_Assignment_:
Leaving out the pictures, please retype each record exactly.

_Recorded information_:

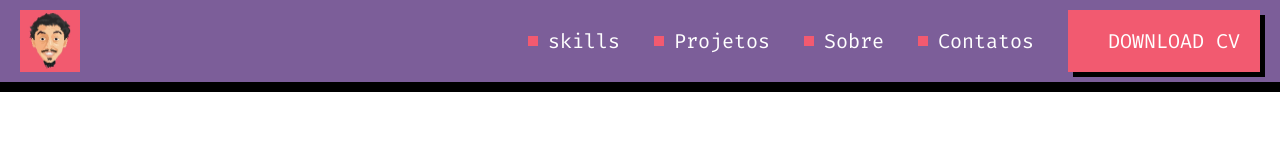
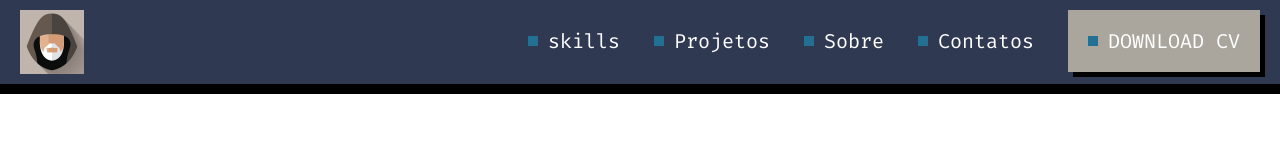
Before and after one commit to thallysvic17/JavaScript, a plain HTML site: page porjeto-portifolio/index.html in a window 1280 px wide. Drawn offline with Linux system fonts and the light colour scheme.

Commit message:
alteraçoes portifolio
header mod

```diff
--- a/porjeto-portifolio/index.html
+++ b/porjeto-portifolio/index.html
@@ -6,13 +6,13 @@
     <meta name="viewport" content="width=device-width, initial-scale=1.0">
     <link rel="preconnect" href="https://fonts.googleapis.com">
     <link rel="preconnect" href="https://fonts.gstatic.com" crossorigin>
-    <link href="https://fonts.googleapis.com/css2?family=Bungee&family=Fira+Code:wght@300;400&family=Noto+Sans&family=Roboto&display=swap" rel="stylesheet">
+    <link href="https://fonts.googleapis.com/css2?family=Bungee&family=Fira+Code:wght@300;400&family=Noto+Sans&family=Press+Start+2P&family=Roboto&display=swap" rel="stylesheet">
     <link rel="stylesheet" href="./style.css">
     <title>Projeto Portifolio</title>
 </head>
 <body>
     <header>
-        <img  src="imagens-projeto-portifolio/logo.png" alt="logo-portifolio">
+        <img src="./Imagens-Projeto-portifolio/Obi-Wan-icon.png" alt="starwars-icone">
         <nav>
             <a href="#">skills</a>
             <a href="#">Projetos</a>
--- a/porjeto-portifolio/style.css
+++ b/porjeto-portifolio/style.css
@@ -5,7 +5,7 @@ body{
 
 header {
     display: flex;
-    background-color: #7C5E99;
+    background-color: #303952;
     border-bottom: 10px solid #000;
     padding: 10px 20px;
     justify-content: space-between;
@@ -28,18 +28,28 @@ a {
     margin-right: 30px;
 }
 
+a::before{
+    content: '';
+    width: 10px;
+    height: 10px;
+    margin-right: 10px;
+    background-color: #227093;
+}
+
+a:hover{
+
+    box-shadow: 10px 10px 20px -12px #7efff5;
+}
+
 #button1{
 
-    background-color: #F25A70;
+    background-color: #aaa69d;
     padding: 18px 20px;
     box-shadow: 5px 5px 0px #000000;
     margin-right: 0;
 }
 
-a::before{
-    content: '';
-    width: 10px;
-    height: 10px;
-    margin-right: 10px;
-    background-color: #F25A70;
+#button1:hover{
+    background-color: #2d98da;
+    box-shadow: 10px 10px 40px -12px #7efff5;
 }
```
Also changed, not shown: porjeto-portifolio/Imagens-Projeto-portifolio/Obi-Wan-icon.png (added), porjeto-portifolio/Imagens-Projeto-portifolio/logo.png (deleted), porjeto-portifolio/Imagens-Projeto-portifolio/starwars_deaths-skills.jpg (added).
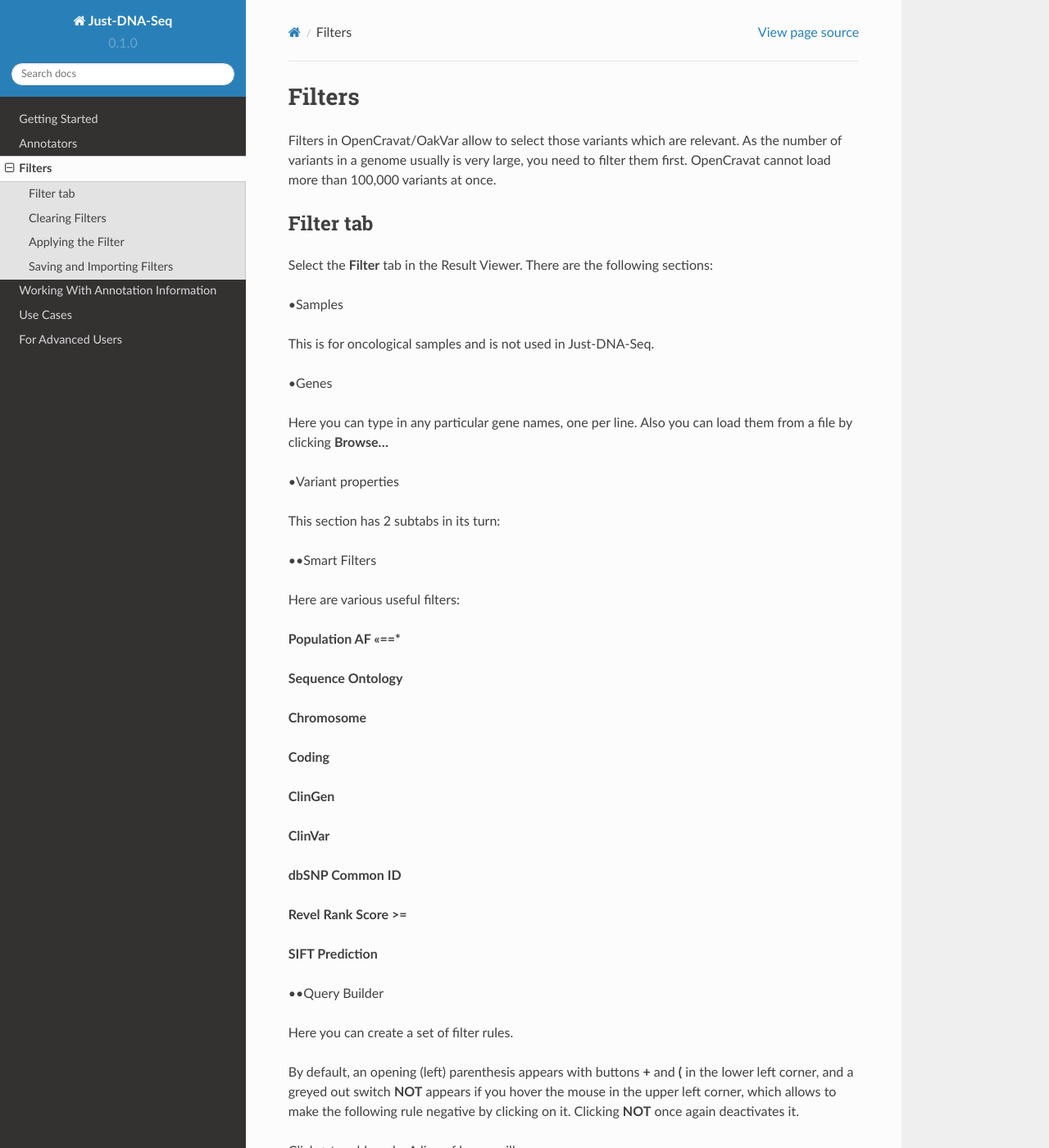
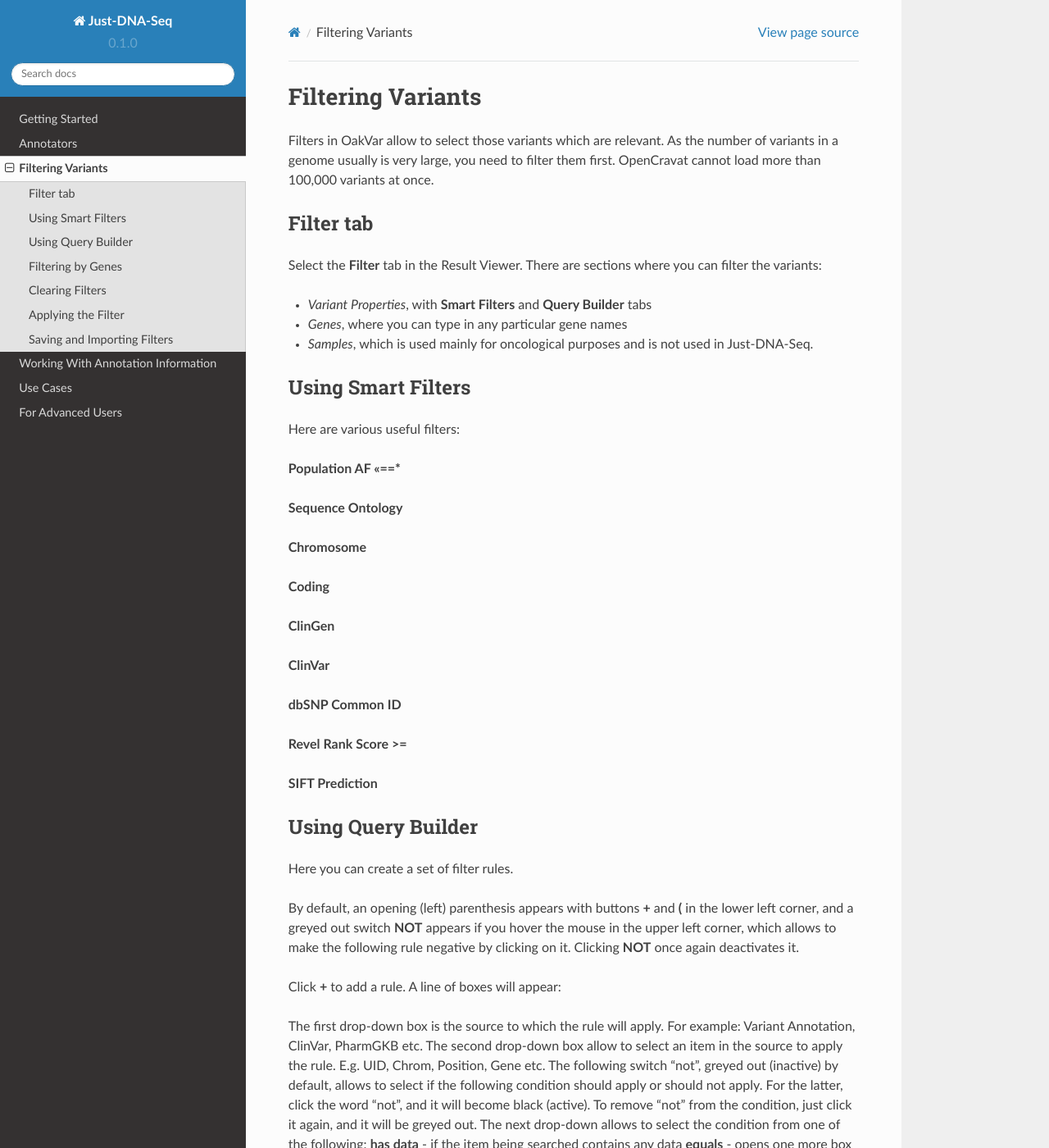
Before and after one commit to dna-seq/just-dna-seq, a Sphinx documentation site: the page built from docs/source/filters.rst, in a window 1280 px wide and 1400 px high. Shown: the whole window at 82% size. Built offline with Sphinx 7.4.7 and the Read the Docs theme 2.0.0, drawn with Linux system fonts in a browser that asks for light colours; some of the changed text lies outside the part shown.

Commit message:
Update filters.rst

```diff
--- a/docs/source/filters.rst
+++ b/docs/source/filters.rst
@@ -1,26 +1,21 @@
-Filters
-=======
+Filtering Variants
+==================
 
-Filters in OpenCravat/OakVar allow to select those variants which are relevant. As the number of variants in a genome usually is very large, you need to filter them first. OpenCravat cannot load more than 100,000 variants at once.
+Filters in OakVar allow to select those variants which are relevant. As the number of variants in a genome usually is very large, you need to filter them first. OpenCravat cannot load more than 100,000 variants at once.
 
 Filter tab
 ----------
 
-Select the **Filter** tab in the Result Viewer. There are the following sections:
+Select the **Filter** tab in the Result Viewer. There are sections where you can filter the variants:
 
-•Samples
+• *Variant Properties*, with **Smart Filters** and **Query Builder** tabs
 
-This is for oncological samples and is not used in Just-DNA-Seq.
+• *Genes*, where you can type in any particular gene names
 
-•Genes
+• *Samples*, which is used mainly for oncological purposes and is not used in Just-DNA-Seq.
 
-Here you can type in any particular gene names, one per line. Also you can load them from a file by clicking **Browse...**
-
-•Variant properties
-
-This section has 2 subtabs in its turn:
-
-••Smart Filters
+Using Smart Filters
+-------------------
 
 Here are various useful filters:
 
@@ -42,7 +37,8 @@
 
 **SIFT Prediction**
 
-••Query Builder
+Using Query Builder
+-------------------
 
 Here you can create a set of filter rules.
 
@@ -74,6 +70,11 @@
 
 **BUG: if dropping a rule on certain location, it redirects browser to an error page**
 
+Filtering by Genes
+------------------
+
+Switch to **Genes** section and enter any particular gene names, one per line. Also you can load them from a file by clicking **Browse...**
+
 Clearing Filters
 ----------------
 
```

_Solution to the exercise_:
Before and after one commit to thallysvic17/JavaScript, a plain HTML site: page porjeto-portifolio/index.html in a window 1280 px wide. Drawn offline with Linux system fonts and the light colour scheme.

Commit message:
alteraçoes portifolio
header mod

```diff
--- a/porjeto-portifolio/index.html
+++ b/porjeto-portifolio/index.html
@@ -6,13 +6,13 @@
     <meta name="viewport" content="width=device-width, initial-scale=1.0">
     <link rel="preconnect" href="https://fonts.googleapis.com">
     <link rel="preconnect" href="https://fonts.gstatic.com" crossorigin>
-    <link href="https://fonts.googleapis.com/css2?family=Bungee&family=Fira+Code:wght@300;400&family=Noto+Sans&family=Roboto&display=swap" rel="stylesheet">
+    <link href="https://fonts.googleapis.com/css2?family=Bungee&family=Fira+Code:wght@300;400&family=Noto+Sans&family=Press+Start+2P&family=Roboto&display=swap" rel="stylesheet">
     <link rel="stylesheet" href="./style.css">
     <title>Projeto Portifolio</title>
 </head>
 <body>
     <header>
-        <img  src="imagens-projeto-portifolio/logo.png" alt="logo-portifolio">
+        <img src="./Imagens-Projeto-portifolio/Obi-Wan-icon.png" alt="starwars-icone">
         <nav>
             <a href="#">skills</a>
             <a href="#">Projetos</a>
--- a/porjeto-portifolio/style.css
+++ b/porjeto-portifolio/style.css
@@ -5,7 +5,7 @@ body{
 
 header {
     display: flex;
-    background-color: #7C5E99;
+    background-color: #303952;
     border-bottom: 10px solid #000;
     padding: 10px 20px;
     justify-content: space-between;
@@ -28,18 +28,28 @@ a {
     margin-right: 30px;
 }
 
+a::before{
+    content: '';
+    width: 10px;
+    height: 10px;
+    margin-right: 10px;
+    background-color: #227093;
+}
+
+a:hover{
+
+    box-shadow: 10px 10px 20px -12px #7efff5;
+}
+
 #button1{
 
-    background-color: #F25A70;
+    background-color: #aaa69d;
     padding: 18px 20px;
     box-shadow: 5px 5px 0px #000000;
     margin-right: 0;
 }
 
-a::before{
-    content: '';
-    width: 10px;
-    height: 10px;
-    margin-right: 10px;
-    background-color: #F25A70;
+#button1:hover{
+    background-color: #2d98da;
+    box-shadow: 10px 10px 40px -12px #7efff5;
 }
```
Also changed, not shown: porjeto-portifolio/Imagens-Projeto-portifolio/Obi-Wan-icon.png (added), porjeto-portifolio/Imagens-Projeto-portifolio/logo.png (deleted), porjeto-portifolio/Imagens-Projeto-portifolio/starwars_deaths-skills.jpg (added).
Before and after one commit to dna-seq/just-dna-seq, a Sphinx documentation site: the page built from docs/source/filters.rst, in a window 1280 px wide and 1400 px high. Shown: the whole window at 82% size. Built offline with Sphinx 7.4.7 and the Read the Docs theme 2.0.0, drawn with Linux system fonts in a browser that asks for light colours; some of the changed text lies outside the part shown.

Commit message:
Update filters.rst

```diff
--- a/docs/source/filters.rst
+++ b/docs/source/filters.rst
@@ -1,26 +1,21 @@
-Filters
-=======
+Filtering Variants
+==================
 
-Filters in OpenCravat/OakVar allow to select those variants which are relevant. As the number of variants in a genome usually is very large, you need to filter them first. OpenCravat cannot load more than 100,000 variants at once.
+Filters in OakVar allow to select those variants which are relevant. As the number of variants in a genome usually is very large, you need to filter them first. OpenCravat cannot load more than 100,000 variants at once.
 
 Filter tab
 ----------
 
-Select the **Filter** tab in the Result Viewer. There are the following sections:
+Select the **Filter** tab in the Result Viewer. There are sections where you can filter the variants:
 
-•Samples
+• *Variant Properties*, with **Smart Filters** and **Query Builder** tabs
 
-This is for oncological samples and is not used in Just-DNA-Seq.
+• *Genes*, where you can type in any particular gene names
 
-•Genes
+• *Samples*, which is used mainly for oncological purposes and is not used in Just-DNA-Seq.
 
-Here you can type in any particular gene names, one per line. Also you can load them from a file by clicking **Browse...**
-
-•Variant properties
-
-This section has 2 subtabs in its turn:
-
-••Smart Filters
+Using Smart Filters
+-------------------
 
 Here are various useful filters:
 
@@ -42,7 +37,8 @@
 
 **SIFT Prediction**
 
-••Query Builder
+Using Query Builder
+-------------------
 
 Here you can create a set of filter rules.
 
@@ -74,6 +70,11 @@
 
 **BUG: if dropping a rule on certain location, it redirects browser to an error page**
 
+Filtering by Genes
+------------------
+
+Switch to **Genes** section and enter any particular gene names, one per line. Also you can load them from a file by clicking **Browse...**
+
 Clearing Filters
 ----------------
 
```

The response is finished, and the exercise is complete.